Whether you are of Irish descent or not, it seems like everyone around the United States is celebrating the nation’s day of green. Most people know of St. Patrick’s day as a day to wear green clothes, joke with the kids about Leprechaun, start yet another excuse to down some green beer and eat some hearty Irish foods. Though this mid-march practice seems like the farthest tradition away from a spring detox, there ARE some healthy options when having your jolly O’ time. Below are some of the healthiest Irish food and drink options on this day of (bar) hoppin’ and (arm) pinchin’.
Another very popular staple of the Irish is cabbage, a cruciferous powerhouse. Cabbage is used in so many Irish dishes, including the perennial favorite boiled bacon and cabbage. Popular in many weight-loss diets in the western world, this vegetable is an excellent source of vitamin C and folic acid.

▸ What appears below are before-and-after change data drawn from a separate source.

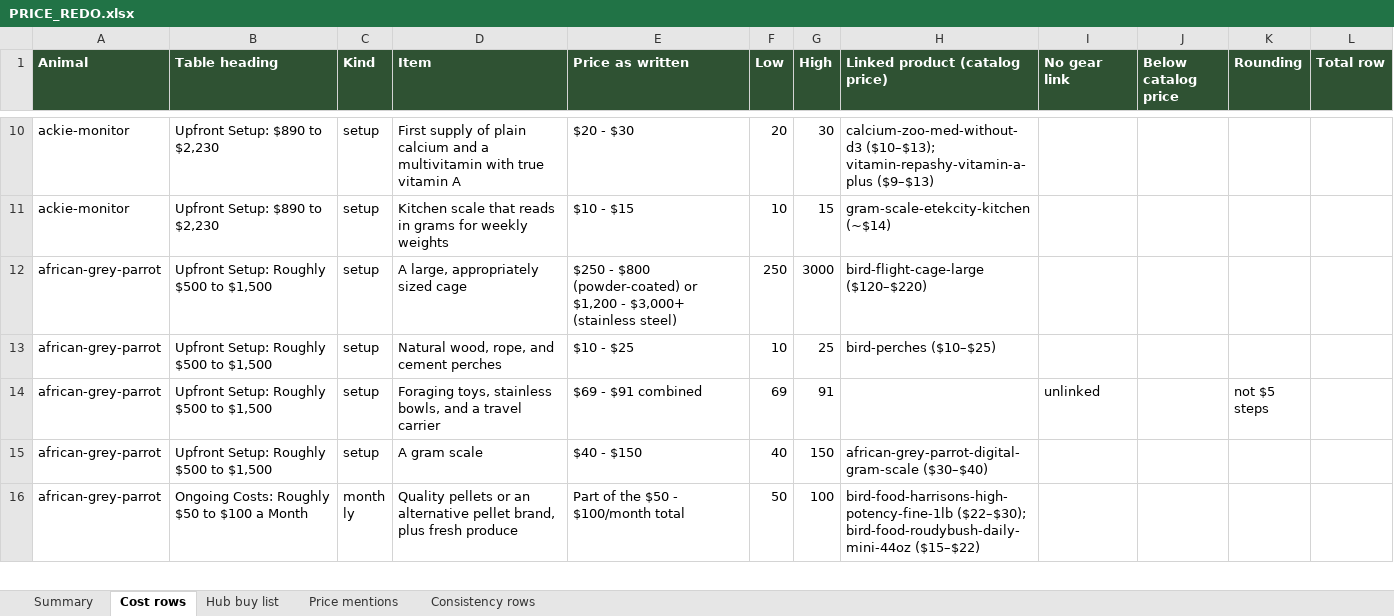
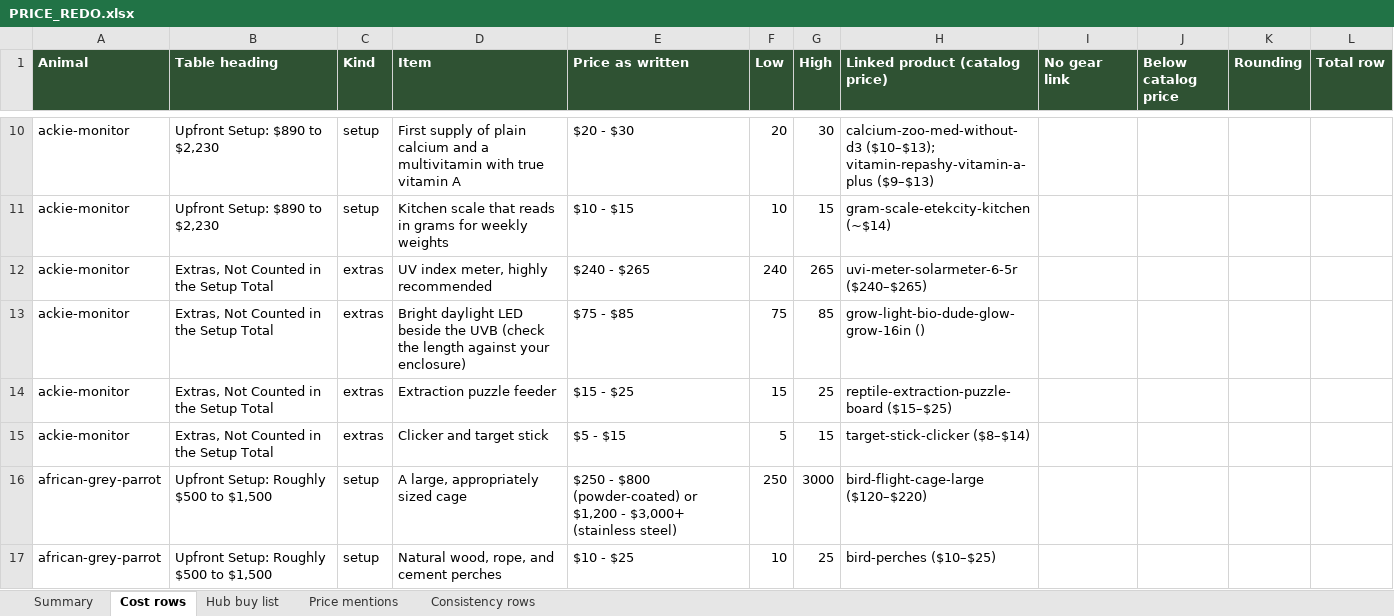
Before and after one commit to mrd1030/beastlyfactss, an Excel workbook: PRICE_REDO.xlsx, sheet Cost rows, drawn as a sheet; only a part is shown, gaps mark what is left out; the shorter side is filled out with more unchanged rows; values as stored, in another font and other column widths than the file's, no borders; the diff names each change by its address in the sheet, - before the commit and + after, or states it on an @@ line.

```diff
--- a/PRICE_REDO.xlsx (sheet Cost rows)
+++ b/PRICE_REDO.xlsx (sheet Cost rows)
+row 12: ackie-monitor | Extras, Not Counted in the Setup Total | extras | UV index meter, highly recommended | $240 - $265 | 240 | 265 | uvi-meter-solarmeter-6-5r ($240–$265)
+row 13: ackie-monitor | Extras, Not Counted in the Setup Total | extras | Bright daylight LED beside the UVB (check the length against your enclosure) | $75 - $85 | 75 | 85 | grow-light-bio-dude-glow-grow-16in ()
+row 14: ackie-monitor | Extras, Not Counted in the Setup Total | extras | Extraction puzzle feeder | $15 - $25 | 15 | 25 | reptile-extraction-puzzle-board ($15–$25)
+row 15: ackie-monitor | Extras, Not Counted in the Setup Total | extras | Clicker and target stick | $5 - $15 | 5 | 15 | target-stick-clicker ($8–$14)
```
Also changed, not shown: sheet Price mentions, sheet Hub buy list, sheet Summary, 3 other files.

Cabbage also contains glucosinolates that can slow the spread of colon cancer, according to the National Cancer Institute in the United States.
Lamb contains all the normal health benefits of lean proteins: vitamin A, the B group vitamins, zinc, copper, magnesium, selenium, potassium and phosphate, and lamb has the added benefit of being a source of iron. Being a lean protein rich in iron makes lamb an especially healthy choice for women, because approximately 16 percent of women of child-bearing age suffer from iron deficiency, according to the Journal of American Medical Association.
It’s not just red wine that is making positive health headlines these days. According to trusted sources such as the American Heart Association and the University of Wisconsin, researchers suggest that Ireland’s dark brew, Guinness, can reduce the risk of blood clots that cause heart attacks and improve blood flow and pressure. This is because of the antioxidant compounds called flavonoids found in the tasty stout. Though alcohol, in general, is very acidic and contains a lot of sugars, there are some gold benefits at the bottom of a pint. Drink responsibly and only a few times servings a week.
Rich in potassium, carbohydrates, vitamin C, B, magnesium, phosphorus and zinc, potatoes that are not deep fried in oils or processed and packaged are very healthy for the human body. Potatoes aid in digestion, provide the brain with energy, decrease body inflammation and also improve skin appearance. In many Irish dishes (such as potato hash), you can add some sauteed kale and garlic to boost immunity and heart health.
5. Sprouted Whole Grain Irish Soda Bread
With the density of a yeast bread but are made in minutes, a healthier spin of the traditional Irish soda bread can definitely add some antioxidants, fiber, and other nutrients. Substitute traditional flour for sprouted garbanzo bean flour and sprouted barley flour. Add in almond meal, grounded flax, and hemp seeds. Substitute regular salt for Himalayan Pink Salt. The result is simply healthier and more bio-available nutrients!
6. Lemon Chia Seed Pudding
One of my favorite superfoods to add to desserts and smoothies is chia seeds. They are rich in omega 3 fatty acids, protein, calcium and fiber. For an added bonus, they are gluten-free and when added to almond, rice or coconut milk, they become similar to tapioca and make delicious and fun to eat pudding! The best is to soaked the chia seeds in your desired liquid for 8-12 hours. I like to add organic raw agave to the mixture and serve it cold in little tasting bowls. It is refreshing and the lemon is very alkaline in the body after a delicious Irish feast!
(Additional Sources: Livestrong.com, delish.com, eatingwell.com)